14. Collie: 13-16 Years
TV superstar Lassie showed the amazing qualities of a collie. This breed is great for new dog owners. They’re so sensitive and intelligent that they can recognize human emotions. Collies also have no problem with strangers or other dogs.
For a large dog, a collie has an extraordinary lifespan of 13 to 16 years. Do you have a household with children? No need to worry; collies are easy to train and super playful. However, put grooming at the top of the to-do list. These large canines shed like crazy.
13. Standard Schnauzer: 13-16 Years
Having roots in Germany, the Standard Schnauzer is the breed baby of the Giant Schnauzer and Miniature Schnauzer. This breed was originally called the Wire-haired Pinscher until 1879. Many people recognize Schnauzers for their giant mustaches or bearded snouts.
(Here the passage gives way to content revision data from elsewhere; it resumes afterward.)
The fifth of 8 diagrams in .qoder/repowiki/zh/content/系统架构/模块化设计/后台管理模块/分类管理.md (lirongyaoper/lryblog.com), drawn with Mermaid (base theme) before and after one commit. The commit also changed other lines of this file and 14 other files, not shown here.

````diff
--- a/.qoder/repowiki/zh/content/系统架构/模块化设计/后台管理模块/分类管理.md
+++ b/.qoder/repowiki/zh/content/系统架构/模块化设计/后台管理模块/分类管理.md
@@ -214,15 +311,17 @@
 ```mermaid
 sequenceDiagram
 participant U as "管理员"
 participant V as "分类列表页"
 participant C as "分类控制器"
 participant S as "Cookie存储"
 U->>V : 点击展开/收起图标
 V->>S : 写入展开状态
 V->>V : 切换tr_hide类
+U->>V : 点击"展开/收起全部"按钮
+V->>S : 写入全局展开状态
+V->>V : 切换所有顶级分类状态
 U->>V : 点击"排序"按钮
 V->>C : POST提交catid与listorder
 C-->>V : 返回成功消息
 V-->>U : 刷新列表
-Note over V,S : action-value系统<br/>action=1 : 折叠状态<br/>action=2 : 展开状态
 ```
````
The Standard Schnauzer is trainable, smart, fun, lively, devoted and good-natured. Today, owners see many wonderful years with their Schnauzer pals. As medium-sized pups, they often live longer than Miniature Schnauzers. Standard Schnauzers can live between 13 and 16 years. Whoa!
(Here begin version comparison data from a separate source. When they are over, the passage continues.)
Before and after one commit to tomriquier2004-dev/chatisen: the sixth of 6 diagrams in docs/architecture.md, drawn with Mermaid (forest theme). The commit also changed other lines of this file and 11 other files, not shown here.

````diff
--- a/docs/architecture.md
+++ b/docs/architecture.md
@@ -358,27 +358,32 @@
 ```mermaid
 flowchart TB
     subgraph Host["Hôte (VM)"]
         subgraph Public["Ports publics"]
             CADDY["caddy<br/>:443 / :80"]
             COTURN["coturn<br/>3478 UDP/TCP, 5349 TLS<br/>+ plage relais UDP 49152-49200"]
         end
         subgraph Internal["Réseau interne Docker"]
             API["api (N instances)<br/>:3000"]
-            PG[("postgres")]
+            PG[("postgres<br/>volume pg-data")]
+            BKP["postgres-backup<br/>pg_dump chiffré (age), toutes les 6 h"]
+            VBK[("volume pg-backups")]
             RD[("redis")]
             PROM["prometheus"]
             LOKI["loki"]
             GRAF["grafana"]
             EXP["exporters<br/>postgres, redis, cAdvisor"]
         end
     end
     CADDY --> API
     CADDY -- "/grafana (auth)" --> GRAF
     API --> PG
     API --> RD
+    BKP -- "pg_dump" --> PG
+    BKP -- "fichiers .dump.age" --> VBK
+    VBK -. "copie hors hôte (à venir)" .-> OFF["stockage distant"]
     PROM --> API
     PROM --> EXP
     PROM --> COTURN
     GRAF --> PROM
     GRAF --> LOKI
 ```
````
12. Shiba Inu: 13-16 Years
Originally raised for hunting, the Shiba Inu is a breed hailing from Japan. However, don’t let its aggressive background fool you; this dog is known to be charming and faithful. As a small-to-medium breed, the Shiba Inu has one heck of a lifespan.
The Shiba Inu can live up to 16 years. Not only are they popular in Japan, but these dogs are also loved in the West. If you enjoy hiking trails and mountainous terrain, the Shiba Inu is the best companion to keep up with your outdoor adventures.
11. Boykin Spaniel: 14-16 Years
Energetic? Yes. Intelligent? Absolutely. Impressive life expectancy? You better believe it. In the past, the Boykin spaniel assisted in wild turkey and duck hunts in South Carolina. Many dogs have different coat colors, but this special spaniel’s coat comes in shades of brown.
The Boykin spaniel is a medium-sized breed with a naturally amazing personality. They’re often described as energetic, intelligent, companionable, friendly and easy to train. Plus, these dogs are in it for the long haul. They often live for as long as 16 years.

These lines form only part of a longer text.